- _TASK ITEM_
In the entries below, find each line bearing the string "data" and copy it.

+++++

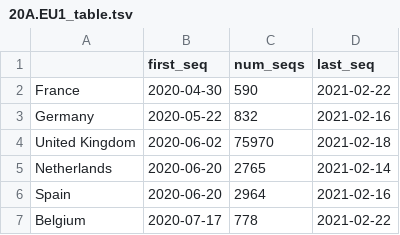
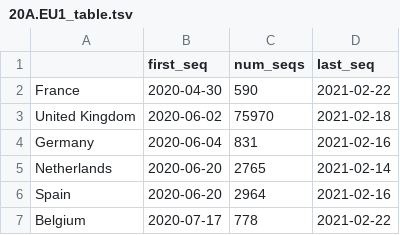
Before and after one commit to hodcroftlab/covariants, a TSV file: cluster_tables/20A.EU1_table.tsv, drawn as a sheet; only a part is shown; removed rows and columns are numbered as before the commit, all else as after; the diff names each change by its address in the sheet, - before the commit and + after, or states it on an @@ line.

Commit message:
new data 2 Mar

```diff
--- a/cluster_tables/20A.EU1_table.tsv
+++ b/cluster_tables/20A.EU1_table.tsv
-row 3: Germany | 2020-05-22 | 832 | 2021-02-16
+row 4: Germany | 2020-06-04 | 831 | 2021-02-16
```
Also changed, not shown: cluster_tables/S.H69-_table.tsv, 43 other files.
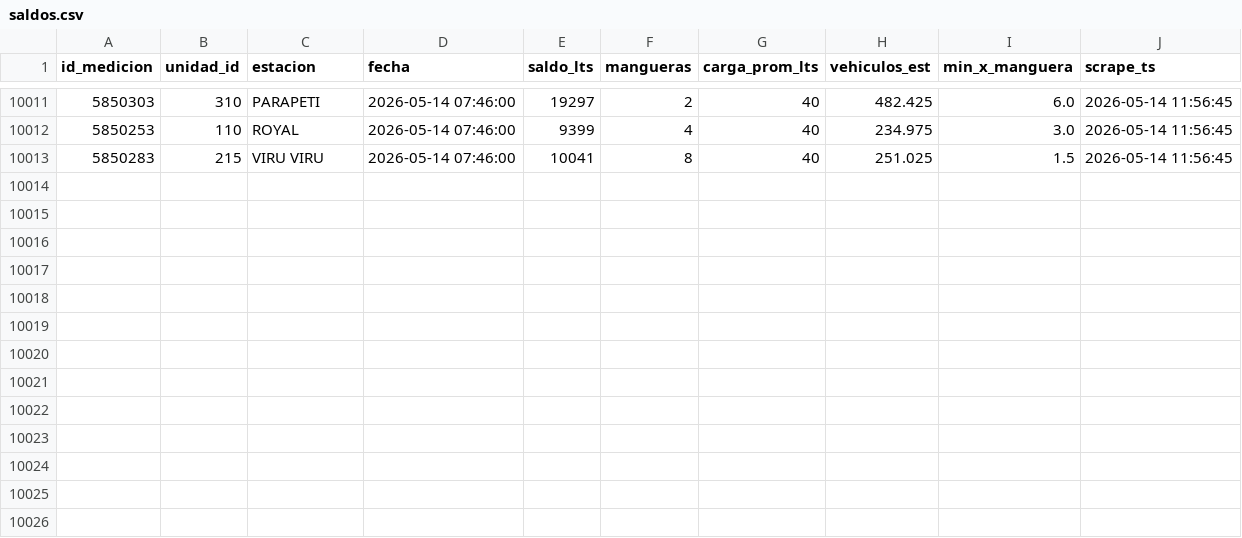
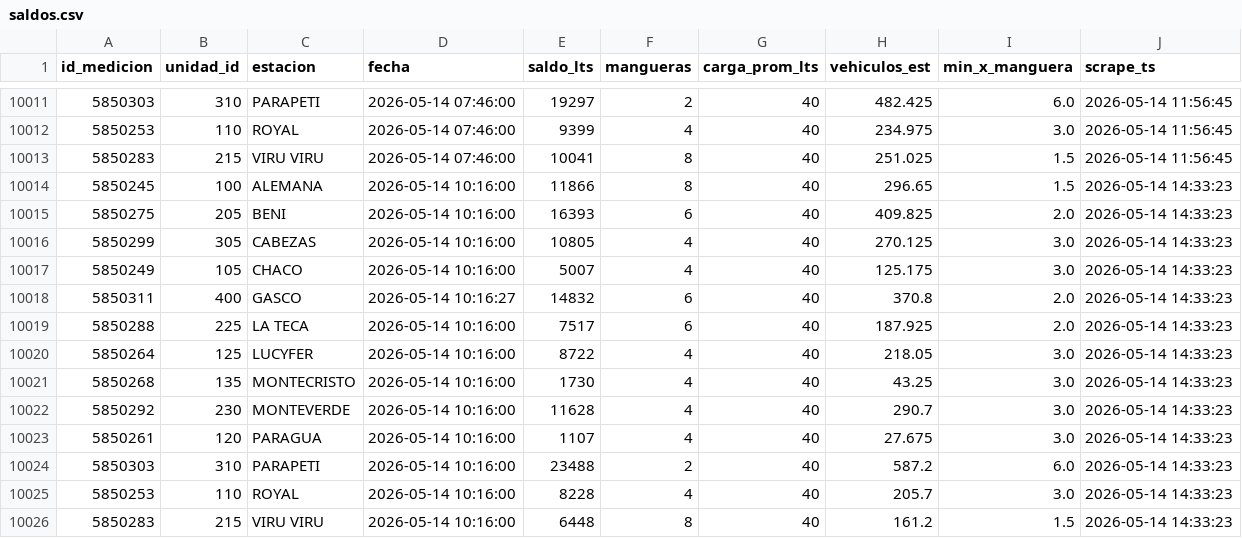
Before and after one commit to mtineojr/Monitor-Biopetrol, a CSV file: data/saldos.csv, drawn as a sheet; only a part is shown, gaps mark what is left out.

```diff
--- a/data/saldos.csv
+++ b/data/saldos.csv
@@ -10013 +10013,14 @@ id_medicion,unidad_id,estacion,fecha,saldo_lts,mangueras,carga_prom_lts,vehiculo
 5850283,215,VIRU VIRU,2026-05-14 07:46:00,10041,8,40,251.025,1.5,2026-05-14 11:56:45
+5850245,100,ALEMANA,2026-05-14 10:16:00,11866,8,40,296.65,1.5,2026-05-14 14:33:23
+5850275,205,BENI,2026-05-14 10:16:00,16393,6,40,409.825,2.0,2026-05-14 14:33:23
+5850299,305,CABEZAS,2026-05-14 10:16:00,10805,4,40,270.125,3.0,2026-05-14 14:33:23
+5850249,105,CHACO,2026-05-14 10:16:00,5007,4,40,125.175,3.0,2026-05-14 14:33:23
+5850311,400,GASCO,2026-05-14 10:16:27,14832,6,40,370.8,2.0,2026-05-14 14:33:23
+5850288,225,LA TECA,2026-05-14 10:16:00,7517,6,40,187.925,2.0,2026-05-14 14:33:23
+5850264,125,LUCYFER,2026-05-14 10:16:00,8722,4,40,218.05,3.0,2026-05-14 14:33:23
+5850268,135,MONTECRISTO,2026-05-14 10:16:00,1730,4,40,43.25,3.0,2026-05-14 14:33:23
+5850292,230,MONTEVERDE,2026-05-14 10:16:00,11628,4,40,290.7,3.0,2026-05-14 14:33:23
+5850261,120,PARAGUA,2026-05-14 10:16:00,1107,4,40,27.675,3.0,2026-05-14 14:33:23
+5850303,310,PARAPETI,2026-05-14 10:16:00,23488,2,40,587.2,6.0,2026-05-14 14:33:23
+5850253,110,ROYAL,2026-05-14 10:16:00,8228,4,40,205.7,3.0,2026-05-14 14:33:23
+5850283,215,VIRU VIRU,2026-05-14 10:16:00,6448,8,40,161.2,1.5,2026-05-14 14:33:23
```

+++++

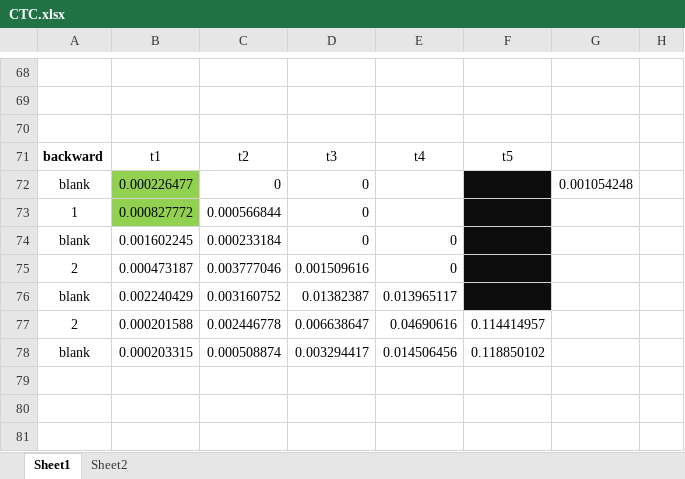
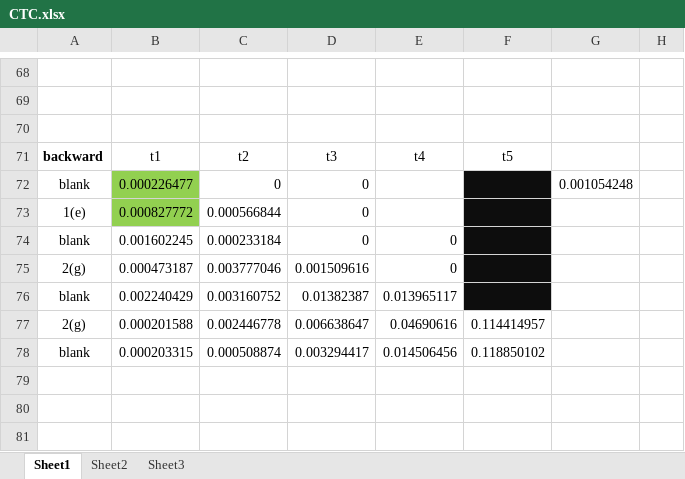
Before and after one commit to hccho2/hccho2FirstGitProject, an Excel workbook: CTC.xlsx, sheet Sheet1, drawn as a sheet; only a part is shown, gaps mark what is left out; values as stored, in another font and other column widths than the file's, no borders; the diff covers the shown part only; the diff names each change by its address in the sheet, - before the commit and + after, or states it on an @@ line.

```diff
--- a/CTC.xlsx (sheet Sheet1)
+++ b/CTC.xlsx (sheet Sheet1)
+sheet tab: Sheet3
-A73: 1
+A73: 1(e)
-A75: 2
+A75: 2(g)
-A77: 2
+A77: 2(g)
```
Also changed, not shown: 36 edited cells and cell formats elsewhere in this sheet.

+++++

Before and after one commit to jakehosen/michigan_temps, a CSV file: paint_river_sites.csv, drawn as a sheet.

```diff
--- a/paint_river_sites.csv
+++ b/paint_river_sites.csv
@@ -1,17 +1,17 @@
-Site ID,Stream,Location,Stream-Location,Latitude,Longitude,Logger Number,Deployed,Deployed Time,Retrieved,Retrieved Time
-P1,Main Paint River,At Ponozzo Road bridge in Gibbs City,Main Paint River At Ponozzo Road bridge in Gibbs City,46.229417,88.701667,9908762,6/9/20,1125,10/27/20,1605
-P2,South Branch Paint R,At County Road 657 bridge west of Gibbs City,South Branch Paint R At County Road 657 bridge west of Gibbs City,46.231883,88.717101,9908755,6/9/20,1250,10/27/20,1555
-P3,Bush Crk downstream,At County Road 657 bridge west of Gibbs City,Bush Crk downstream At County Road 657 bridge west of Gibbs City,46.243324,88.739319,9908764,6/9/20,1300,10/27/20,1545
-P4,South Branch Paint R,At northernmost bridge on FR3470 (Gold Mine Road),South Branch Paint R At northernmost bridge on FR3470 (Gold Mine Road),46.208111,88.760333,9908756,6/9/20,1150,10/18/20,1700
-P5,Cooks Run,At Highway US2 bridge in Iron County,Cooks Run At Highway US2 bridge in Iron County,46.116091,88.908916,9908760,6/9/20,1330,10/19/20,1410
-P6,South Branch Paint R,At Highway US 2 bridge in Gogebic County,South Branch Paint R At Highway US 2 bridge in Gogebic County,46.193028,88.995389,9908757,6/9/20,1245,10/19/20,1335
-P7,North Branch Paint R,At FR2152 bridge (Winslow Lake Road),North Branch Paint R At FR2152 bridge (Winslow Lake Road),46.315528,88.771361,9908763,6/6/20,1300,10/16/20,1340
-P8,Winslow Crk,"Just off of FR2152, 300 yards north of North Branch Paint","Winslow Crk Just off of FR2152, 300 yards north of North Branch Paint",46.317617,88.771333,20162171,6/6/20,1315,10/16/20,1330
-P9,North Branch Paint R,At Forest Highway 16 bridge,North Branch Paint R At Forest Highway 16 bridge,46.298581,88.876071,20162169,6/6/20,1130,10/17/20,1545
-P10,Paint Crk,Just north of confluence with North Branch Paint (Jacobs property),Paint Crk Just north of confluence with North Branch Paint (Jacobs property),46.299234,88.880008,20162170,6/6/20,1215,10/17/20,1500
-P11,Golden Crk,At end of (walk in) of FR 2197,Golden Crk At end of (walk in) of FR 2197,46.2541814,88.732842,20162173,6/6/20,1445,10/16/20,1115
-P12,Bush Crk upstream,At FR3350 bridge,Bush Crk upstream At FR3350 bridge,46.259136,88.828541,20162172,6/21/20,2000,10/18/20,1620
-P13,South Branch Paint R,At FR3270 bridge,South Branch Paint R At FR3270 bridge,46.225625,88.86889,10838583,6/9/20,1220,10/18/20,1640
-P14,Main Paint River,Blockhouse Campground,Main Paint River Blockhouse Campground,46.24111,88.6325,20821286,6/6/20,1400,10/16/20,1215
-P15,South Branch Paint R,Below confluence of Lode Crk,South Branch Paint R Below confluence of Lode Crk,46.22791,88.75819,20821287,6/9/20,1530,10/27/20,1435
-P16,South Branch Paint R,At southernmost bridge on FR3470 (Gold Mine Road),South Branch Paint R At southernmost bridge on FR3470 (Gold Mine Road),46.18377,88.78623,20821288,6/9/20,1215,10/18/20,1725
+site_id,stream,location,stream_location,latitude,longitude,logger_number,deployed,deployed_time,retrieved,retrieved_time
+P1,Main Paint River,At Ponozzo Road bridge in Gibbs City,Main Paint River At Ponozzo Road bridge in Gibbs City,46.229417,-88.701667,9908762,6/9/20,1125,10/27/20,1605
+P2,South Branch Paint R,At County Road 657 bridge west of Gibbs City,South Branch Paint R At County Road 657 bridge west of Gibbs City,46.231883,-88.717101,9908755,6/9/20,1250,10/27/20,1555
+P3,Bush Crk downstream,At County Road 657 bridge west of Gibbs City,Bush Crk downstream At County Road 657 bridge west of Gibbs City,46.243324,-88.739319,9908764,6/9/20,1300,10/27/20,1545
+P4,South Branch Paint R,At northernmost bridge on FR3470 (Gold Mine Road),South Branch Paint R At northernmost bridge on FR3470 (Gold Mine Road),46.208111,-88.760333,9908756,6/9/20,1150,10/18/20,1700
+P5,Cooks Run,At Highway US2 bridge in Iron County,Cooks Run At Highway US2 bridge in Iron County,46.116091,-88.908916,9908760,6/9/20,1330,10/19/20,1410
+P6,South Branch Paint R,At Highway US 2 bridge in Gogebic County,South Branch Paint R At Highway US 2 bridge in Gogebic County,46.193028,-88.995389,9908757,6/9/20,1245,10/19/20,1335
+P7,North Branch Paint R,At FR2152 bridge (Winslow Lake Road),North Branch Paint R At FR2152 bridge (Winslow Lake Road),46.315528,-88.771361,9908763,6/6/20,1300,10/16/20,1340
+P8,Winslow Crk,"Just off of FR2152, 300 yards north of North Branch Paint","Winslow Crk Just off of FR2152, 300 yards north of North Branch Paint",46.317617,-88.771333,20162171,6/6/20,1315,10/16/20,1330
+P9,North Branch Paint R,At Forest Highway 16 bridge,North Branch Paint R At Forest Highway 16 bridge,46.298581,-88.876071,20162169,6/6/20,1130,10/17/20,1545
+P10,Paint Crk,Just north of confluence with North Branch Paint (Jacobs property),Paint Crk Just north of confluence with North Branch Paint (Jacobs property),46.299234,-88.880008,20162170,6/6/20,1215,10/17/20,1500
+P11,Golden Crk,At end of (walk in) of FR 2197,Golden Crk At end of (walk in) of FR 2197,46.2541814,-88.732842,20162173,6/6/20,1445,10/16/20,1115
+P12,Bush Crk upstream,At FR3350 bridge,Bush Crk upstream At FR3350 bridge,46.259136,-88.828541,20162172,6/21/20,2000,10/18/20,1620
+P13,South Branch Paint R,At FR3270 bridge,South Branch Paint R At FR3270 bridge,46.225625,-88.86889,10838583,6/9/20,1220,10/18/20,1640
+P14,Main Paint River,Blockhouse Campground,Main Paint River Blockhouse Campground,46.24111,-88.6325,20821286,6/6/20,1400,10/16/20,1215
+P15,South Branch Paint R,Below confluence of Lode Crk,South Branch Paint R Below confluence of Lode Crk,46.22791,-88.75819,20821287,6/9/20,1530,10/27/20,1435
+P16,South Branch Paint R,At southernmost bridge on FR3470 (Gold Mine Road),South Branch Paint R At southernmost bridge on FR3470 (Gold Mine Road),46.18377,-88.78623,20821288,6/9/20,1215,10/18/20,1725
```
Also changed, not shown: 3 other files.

+++++

- _ANSWER SPACE_
new data 2 Mar
Before and after one commit to mtineojr/Monitor-Biopetrol, a CSV file: data/saldos.csv, drawn as a sheet; only a part is shown, gaps mark what is left out.
--- a/data/saldos.csv
+++ b/data/saldos.csv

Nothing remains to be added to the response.